--- Requirement ---
Word for word, give every line of the listing again.

-------------------------

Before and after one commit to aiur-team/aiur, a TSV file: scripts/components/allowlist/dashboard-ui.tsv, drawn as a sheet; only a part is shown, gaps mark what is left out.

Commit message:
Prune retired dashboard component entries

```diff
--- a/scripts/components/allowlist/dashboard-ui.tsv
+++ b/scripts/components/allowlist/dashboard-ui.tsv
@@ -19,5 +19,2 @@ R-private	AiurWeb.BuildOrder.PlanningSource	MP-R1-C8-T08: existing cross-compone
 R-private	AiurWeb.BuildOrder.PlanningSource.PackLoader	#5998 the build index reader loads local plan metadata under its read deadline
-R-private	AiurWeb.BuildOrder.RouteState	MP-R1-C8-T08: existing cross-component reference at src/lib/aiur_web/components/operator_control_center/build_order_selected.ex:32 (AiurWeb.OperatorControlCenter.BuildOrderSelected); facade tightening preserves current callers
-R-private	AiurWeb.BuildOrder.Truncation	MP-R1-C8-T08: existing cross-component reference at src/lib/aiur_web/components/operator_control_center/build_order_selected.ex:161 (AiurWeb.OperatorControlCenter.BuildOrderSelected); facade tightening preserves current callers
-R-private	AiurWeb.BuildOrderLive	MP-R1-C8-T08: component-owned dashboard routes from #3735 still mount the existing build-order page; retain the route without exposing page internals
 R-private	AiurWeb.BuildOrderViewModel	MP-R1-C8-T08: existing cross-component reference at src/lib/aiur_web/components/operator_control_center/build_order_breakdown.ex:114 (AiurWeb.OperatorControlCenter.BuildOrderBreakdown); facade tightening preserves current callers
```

-------------------------

--- Task solution ---
Before and after one commit to aiur-team/aiur, a TSV file: scripts/components/allowlist/dashboard-ui.tsv, drawn as a sheet; only a part is shown, gaps mark what is left out.

Commit message:
Prune retired dashboard component entries

```diff
--- a/scripts/components/allowlist/dashboard-ui.tsv
+++ b/scripts/components/allowlist/dashboard-ui.tsv
@@ -19,5 +19,2 @@ R-private	AiurWeb.BuildOrder.PlanningSource	MP-R1-C8-T08: existing cross-compone
 R-private	AiurWeb.BuildOrder.PlanningSource.PackLoader	#5998 the build index reader loads local plan metadata under its read deadline
-R-private	AiurWeb.BuildOrder.RouteState	MP-R1-C8-T08: existing cross-component reference at src/lib/aiur_web/components/operator_control_center/build_order_selected.ex:32 (AiurWeb.OperatorControlCenter.BuildOrderSelected); facade tightening preserves current callers
-R-private	AiurWeb.BuildOrder.Truncation	MP-R1-C8-T08: existing cross-component reference at src/lib/aiur_web/components/operator_control_center/build_order_selected.ex:161 (AiurWeb.OperatorControlCenter.BuildOrderSelected); facade tightening preserves current callers
-R-private	AiurWeb.BuildOrderLive	MP-R1-C8-T08: component-owned dashboard routes from #3735 still mount the existing build-order page; retain the route without exposing page internals
 R-private	AiurWeb.BuildOrderViewModel	MP-R1-C8-T08: existing cross-component reference at src/lib/aiur_web/components/operator_control_center/build_order_breakdown.ex:114 (AiurWeb.OperatorControlCenter.BuildOrderBreakdown); facade tightening preserves current callers
```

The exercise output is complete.